(Version comparison data)
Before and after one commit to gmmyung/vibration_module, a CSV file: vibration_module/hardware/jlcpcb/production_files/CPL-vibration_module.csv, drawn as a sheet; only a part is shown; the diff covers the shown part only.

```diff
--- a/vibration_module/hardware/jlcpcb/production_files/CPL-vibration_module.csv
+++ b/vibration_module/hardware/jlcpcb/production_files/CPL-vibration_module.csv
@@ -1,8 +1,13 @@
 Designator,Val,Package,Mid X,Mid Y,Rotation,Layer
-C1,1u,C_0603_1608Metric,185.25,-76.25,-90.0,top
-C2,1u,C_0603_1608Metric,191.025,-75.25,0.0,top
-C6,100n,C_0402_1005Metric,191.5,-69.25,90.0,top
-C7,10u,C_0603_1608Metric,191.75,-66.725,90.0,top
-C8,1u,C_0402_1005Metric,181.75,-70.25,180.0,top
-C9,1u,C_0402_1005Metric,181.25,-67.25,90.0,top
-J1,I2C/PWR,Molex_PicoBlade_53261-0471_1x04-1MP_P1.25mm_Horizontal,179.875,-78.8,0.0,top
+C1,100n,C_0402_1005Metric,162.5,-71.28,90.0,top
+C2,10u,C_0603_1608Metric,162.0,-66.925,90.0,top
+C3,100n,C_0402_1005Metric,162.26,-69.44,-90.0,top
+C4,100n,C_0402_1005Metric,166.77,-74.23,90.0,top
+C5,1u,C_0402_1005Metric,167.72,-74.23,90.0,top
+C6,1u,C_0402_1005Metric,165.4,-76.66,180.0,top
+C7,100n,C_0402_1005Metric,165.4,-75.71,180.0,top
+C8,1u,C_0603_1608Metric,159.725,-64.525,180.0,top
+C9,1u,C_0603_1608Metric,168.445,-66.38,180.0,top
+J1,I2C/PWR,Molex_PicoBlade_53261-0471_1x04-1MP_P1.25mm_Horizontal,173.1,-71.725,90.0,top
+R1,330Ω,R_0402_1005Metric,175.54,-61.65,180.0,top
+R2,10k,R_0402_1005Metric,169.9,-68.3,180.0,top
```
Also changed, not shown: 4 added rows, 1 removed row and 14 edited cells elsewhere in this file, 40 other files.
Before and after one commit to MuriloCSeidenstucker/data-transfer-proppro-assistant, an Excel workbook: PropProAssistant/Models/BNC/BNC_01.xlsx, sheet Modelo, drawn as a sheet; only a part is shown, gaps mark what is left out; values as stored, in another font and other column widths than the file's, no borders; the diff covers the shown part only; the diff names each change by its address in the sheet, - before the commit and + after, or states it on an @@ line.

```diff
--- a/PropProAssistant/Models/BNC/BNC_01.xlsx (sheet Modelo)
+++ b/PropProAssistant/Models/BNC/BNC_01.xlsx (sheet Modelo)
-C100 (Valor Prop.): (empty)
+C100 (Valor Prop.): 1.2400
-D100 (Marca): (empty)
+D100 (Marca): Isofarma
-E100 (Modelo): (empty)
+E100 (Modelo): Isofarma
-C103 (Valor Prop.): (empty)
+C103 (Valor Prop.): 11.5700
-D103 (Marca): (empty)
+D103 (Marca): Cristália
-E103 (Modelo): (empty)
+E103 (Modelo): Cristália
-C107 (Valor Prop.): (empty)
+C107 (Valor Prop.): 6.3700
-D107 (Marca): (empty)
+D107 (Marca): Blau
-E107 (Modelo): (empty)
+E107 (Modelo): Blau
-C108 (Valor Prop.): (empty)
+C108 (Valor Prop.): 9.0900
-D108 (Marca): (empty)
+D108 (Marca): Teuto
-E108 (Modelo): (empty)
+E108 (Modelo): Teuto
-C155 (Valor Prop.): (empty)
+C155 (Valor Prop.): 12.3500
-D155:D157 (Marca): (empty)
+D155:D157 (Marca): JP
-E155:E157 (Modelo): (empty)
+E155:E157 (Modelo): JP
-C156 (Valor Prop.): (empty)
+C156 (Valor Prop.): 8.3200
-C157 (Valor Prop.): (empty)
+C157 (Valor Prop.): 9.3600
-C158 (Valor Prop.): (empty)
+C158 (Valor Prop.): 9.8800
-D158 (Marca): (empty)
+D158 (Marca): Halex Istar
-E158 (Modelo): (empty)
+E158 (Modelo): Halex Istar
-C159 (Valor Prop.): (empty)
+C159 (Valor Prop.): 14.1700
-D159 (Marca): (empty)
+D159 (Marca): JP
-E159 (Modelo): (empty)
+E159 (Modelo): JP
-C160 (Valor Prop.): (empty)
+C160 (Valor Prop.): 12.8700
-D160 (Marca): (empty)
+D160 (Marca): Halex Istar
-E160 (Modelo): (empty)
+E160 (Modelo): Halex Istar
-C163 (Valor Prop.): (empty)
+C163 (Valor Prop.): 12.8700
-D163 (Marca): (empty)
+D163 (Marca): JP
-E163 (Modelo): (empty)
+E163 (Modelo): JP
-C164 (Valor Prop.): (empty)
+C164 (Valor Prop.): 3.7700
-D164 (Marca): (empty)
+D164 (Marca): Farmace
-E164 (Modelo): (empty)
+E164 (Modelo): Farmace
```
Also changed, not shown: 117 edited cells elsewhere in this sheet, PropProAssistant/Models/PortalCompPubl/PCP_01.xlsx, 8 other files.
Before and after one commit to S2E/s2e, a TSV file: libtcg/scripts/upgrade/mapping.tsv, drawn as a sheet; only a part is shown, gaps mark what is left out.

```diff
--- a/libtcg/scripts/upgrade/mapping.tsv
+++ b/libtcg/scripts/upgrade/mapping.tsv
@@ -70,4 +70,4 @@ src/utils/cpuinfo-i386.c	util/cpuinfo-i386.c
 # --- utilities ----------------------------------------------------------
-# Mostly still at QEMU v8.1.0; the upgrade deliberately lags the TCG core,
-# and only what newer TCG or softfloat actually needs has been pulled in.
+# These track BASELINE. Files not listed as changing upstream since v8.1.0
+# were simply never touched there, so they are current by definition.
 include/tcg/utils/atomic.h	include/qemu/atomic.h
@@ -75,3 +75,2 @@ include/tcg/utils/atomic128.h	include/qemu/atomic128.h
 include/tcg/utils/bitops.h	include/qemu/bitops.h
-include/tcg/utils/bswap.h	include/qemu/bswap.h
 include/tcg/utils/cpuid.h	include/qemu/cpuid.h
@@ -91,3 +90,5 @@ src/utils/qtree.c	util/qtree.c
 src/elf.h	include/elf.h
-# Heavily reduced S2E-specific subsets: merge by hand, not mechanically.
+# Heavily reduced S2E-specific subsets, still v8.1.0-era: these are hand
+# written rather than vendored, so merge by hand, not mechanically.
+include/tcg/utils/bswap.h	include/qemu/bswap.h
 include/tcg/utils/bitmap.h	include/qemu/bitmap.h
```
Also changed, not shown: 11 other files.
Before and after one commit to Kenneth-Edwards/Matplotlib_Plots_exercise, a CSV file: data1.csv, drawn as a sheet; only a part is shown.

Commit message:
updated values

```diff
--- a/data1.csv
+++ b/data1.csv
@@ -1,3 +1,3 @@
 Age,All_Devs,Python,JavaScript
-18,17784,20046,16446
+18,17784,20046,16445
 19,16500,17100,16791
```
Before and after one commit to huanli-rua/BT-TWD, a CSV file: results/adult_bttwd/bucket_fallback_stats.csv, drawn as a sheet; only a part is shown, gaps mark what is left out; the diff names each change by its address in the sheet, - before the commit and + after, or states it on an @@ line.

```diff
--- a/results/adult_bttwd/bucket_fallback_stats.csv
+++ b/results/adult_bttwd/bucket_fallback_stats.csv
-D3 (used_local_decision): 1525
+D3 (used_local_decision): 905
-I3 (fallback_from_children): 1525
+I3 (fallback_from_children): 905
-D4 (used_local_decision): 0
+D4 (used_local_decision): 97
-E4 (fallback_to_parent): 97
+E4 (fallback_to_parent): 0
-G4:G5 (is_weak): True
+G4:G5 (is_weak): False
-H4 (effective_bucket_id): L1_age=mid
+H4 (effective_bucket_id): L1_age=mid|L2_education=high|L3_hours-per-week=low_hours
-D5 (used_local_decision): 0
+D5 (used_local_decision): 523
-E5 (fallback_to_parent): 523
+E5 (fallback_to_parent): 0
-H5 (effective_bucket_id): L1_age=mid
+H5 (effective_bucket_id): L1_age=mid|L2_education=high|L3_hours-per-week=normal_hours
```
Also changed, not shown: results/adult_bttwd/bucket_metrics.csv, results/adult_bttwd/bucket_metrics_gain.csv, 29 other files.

• TASK STATEMENT
Check each line of the data above for the word "other" and copy the ones where it is found.

• EXERCISE OUTPUT
Also changed, not shown: 4 added rows, 1 removed row and 14 edited cells elsewhere in this file, 40 other files.
Before and after one commit to MuriloCSeidenstucker/data-transfer-proppro-assistant, an Excel workbook: PropProAssistant/Models/BNC/BNC_01.xlsx, sheet Modelo, drawn as a sheet; only a part is shown, gaps mark what is left out; values as stored, in another font and other column widths than the file's, no borders; the diff covers the shown part only; the diff names each change by its address in the sheet, - before the commit and + after, or states it on an @@ line.
Also changed, not shown: 117 edited cells elsewhere in this sheet, PropProAssistant/Models/PortalCompPubl/PCP_01.xlsx, 8 other files.
Also changed, not shown: 11 other files.
Also changed, not shown: results/adult_bttwd/bucket_metrics.csv, results/adult_bttwd/bucket_metrics_gain.csv, 29 other files.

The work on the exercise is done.